“Do no harm” is the essence of the Hippocratic oath.

It certainly applies to value-based care, and electronic health records (EHRs) could help eye care professionals emphasize this safety.

After all, EHRs are records. They record developments in patients’ health, what practices did or are doing to address these developments, and the outcomes of these developments.

Records could indicate whether people are allergic to certain medications. If doctors don’t prescribe these medications to patients with allergies, they’re preventing reactions that could require medical care.

Such prevention preserves patients’ health. It also saves patients, medical providers, and insurance providers money and time because they won’t have to attend to paperwork and other hassles.

T – Timely

T - Timely

Even in non-emergency situations, timely medical services are better medical services.

Medical EHR software could help practices save time and make more timely decisions. Offices that use EHR systems that integrate with practice management systems store all their practice-based information in one place, which means employees and patients could locate and use this information more quickly and easily.

Instead of searching through multiple databases or files, medical staff members could look for information in one online area. With the time they saved during this search, staff members could answer questions and perform other, more patient-centered tasks.

E – Effective

E - Effective

Electronic health records also contribute to more effective assistance.

If medical professionals want to prescribe specific medications, they could check their patients’ electronic health records to see if they’re using other medications or doing other things that could affect the effectiveness of those drugs.

Professionals could also check their patients’ records to see how prescriptions and other remedies have worked. If the medications or procedures have been effective, professionals could keep prescribing, performing, and recommending them.

 

E – Efficient

E - Efficient

Since they aim to simplify matters, electronic health records offer efficiency as well as value.

Using EHRs, medical professionals could determine if patients have undergone recent tests for certain conditions or if they or other professionals have prescribed certain remedies. Such checks could save time and money.

Also, if health care providers need to refer their patients to other medical professionals, EHRs include a wealth of information in one location, so professionals can transfer documentation between offices. Each health care professional could add their own contributions to their patients’ files, which could make it easier to coordinate treatment among multiple medical offices.

E – Equitable

E - Equitable

Equity is another hallmark of value-based care, and EHRs could promote this fairness.

People might discriminate, but medicine shouldn’t. EHRs aren’t biased accounts but factual descriptions of patients’ medical conditions. This documentation could also contain other information about factors that could affect patients’ overall health.

Records could include information about patients’ family histories, where they live, whether they experienced physical and/or mental trauma, and if they participate in programs that pay for their medical care or assist them in other ways.

Knowing these things could help medical professionals understand their patients’ backgrounds and determine the type of help they might need.

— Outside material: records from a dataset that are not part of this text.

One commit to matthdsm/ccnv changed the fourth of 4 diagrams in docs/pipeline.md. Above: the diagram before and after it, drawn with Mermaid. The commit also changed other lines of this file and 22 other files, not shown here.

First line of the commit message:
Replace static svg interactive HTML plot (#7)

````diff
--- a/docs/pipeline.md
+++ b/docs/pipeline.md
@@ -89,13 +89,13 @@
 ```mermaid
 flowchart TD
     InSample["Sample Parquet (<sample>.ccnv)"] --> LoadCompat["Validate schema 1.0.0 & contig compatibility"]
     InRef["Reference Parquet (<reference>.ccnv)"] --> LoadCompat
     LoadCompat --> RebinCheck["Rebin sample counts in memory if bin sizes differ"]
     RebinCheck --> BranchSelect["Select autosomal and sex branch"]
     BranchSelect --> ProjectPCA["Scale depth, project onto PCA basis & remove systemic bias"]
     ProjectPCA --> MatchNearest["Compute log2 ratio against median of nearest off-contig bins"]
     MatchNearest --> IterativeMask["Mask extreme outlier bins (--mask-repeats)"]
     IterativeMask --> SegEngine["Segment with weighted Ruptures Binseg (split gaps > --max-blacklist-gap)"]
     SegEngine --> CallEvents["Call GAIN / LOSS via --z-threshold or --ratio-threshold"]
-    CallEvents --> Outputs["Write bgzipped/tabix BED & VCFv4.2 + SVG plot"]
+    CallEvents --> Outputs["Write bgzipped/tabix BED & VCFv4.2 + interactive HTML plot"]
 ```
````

The determinations could determine if patients are underserved and need more help or different kinds of help. They could show medical practices where they could best allocate their resources.

P – Patient-centered

While optometry EHR software and other systems strive to simplify work for professionals and their practices, such systems ultimately exist to help patients.

An EHR record exists to serve a patient. Linking this record to a medical office’s practice management system helps practices give the best care possible to this patient and others.

When practices link EHR and other systems, they often give patients more opportunities to interact with their doctors, medical practices, and health insurance providers. They could discover if they’ve had particular procedures and the outcomes of those tests. They could use this information to make more informed health decisions.

By making more informed decisions, patients are more equipped to treat existing conditions and prevent future ones. Once again, EHRs and other information could provide preventive assistance that could help avoid negative health outcomes, prevent frustration, and save money, which could all contribute to value-based care.

But patients aren’t the only ones benefiting from value-based models. Just as the National Academy of Medicine advocates using STEEEP principles, it also explains that the well-being of health care professionals is also important.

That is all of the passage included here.